"Certain themes appear with surprising consistency in Dick’s fiction. They crop up in the early short stories, called by some critics, including Kim Stanley Robinson, Dick’s “apprentice” fiction. They appear in the novels of Dick’s most productive period, the 1960s. And they are a part of the last novels, the VALIS trilogy and The Transmigration of Timothy Archer—written when Dick was, according to Eric Rabkin and others, insane. These themes fall into three inter-related categories: metaphysics, religion, and politics. The first concerns perception and the world, and the individual’s interaction with both. The second, the moralities of creator/creation relationships. The third, relationships between individuals; by extension, between individuals and political systems. From these, and from their interactions, come all other political points presented in Dick’s fiction."

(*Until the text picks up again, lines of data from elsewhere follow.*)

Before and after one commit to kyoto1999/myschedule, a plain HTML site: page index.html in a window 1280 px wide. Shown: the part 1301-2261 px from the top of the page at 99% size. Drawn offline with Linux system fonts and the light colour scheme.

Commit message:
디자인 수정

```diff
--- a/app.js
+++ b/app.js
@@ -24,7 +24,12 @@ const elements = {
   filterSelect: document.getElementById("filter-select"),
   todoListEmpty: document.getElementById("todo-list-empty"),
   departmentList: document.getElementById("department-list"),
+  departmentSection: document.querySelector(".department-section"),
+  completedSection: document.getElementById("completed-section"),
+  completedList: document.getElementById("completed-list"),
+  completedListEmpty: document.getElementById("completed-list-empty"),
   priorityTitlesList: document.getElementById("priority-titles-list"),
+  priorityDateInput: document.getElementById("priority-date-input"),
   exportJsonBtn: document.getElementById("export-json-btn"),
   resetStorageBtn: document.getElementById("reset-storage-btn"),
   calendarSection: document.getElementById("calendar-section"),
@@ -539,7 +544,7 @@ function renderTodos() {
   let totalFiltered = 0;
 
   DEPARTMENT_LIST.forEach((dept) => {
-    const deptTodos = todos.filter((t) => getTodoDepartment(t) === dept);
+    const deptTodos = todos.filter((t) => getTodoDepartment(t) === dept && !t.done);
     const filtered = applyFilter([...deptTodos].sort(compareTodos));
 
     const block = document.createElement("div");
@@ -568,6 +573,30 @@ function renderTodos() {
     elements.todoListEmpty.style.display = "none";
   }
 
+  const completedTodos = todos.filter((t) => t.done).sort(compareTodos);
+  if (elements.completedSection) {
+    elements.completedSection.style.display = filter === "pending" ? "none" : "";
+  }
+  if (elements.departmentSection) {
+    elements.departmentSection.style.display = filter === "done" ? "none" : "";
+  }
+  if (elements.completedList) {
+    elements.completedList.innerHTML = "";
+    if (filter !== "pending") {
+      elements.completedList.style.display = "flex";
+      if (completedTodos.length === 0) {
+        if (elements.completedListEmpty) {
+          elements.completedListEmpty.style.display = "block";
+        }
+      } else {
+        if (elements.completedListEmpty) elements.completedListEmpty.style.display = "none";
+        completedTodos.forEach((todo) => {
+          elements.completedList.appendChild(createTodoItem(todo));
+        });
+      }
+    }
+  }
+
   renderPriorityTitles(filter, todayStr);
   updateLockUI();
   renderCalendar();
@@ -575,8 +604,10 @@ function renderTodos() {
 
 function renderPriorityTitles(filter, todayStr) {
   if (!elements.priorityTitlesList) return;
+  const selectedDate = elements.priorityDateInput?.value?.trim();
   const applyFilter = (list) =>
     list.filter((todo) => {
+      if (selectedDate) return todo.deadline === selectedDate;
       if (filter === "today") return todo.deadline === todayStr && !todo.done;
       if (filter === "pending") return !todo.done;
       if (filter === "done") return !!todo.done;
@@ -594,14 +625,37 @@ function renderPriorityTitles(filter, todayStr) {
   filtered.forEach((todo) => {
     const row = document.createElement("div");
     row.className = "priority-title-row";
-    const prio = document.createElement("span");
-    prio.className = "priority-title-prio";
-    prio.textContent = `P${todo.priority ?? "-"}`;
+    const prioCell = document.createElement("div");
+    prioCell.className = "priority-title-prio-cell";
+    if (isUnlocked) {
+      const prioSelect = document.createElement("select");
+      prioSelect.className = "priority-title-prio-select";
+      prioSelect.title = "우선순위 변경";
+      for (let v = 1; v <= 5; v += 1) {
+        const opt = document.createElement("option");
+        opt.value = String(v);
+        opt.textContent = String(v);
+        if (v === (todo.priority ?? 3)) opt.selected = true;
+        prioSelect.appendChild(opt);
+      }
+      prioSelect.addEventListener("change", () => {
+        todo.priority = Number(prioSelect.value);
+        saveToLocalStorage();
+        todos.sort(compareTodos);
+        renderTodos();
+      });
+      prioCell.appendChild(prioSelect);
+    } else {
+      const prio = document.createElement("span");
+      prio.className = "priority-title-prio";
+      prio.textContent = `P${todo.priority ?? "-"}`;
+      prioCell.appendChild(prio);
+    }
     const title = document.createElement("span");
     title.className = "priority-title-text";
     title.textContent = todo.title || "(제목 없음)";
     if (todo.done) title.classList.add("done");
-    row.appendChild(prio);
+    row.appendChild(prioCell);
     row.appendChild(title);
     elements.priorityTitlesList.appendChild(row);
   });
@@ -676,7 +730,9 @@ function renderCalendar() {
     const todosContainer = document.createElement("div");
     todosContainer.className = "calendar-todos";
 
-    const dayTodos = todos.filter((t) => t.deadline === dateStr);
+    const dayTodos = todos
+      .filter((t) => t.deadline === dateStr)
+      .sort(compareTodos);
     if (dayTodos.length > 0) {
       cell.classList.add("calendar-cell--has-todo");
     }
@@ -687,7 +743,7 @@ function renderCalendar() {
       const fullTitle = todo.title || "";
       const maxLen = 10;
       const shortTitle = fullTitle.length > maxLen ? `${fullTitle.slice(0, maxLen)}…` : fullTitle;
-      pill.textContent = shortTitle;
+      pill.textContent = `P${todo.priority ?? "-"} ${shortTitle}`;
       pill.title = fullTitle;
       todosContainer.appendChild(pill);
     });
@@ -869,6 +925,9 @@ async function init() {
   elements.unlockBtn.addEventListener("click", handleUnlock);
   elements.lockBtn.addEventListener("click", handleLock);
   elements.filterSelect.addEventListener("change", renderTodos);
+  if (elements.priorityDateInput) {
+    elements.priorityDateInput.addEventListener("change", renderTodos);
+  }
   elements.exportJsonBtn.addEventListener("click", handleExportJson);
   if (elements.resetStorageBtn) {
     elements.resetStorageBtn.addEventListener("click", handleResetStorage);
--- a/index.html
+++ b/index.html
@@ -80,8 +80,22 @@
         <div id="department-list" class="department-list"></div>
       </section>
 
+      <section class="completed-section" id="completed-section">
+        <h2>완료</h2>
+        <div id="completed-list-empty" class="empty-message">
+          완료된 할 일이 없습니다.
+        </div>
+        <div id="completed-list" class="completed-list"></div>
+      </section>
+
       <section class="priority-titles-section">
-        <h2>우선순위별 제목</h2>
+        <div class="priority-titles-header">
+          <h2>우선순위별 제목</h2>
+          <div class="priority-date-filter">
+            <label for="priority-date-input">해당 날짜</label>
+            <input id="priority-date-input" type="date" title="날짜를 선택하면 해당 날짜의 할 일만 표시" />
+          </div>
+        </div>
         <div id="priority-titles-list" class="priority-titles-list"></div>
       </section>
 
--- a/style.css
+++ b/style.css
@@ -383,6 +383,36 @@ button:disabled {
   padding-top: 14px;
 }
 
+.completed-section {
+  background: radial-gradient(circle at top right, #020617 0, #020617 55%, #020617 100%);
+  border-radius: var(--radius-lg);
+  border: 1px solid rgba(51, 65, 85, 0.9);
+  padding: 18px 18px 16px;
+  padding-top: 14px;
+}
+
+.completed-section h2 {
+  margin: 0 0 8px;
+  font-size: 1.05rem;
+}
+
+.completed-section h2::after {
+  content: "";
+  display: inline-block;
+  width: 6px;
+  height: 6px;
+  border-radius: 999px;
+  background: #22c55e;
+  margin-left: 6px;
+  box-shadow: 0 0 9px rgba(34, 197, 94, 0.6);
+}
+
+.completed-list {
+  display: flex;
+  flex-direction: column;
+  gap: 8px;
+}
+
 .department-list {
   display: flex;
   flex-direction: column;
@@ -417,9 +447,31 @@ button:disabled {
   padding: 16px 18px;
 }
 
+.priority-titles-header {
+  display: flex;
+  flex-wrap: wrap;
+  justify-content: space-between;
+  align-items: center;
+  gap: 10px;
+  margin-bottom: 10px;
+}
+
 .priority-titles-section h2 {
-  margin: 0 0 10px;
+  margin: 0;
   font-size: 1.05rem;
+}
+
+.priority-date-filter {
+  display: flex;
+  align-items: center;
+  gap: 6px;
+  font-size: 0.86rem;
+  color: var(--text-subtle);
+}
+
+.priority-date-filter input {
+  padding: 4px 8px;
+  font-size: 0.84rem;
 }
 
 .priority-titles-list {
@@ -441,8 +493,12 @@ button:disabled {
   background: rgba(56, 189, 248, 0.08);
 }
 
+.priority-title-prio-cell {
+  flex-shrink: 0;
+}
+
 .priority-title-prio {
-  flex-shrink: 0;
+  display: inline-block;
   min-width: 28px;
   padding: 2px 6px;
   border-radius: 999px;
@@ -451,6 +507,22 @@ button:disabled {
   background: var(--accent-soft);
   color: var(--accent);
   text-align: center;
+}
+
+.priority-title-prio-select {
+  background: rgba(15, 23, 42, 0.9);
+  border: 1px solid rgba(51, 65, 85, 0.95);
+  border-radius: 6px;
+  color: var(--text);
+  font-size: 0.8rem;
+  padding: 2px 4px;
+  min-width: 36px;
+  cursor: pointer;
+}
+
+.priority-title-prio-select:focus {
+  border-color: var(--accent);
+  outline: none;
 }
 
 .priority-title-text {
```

Barlow, Aaron. How Much Does Chaos Scare You?: Politics, Religion, and Philosophy in the Fiction of Philip K. Dick. Lulu. com, 2005.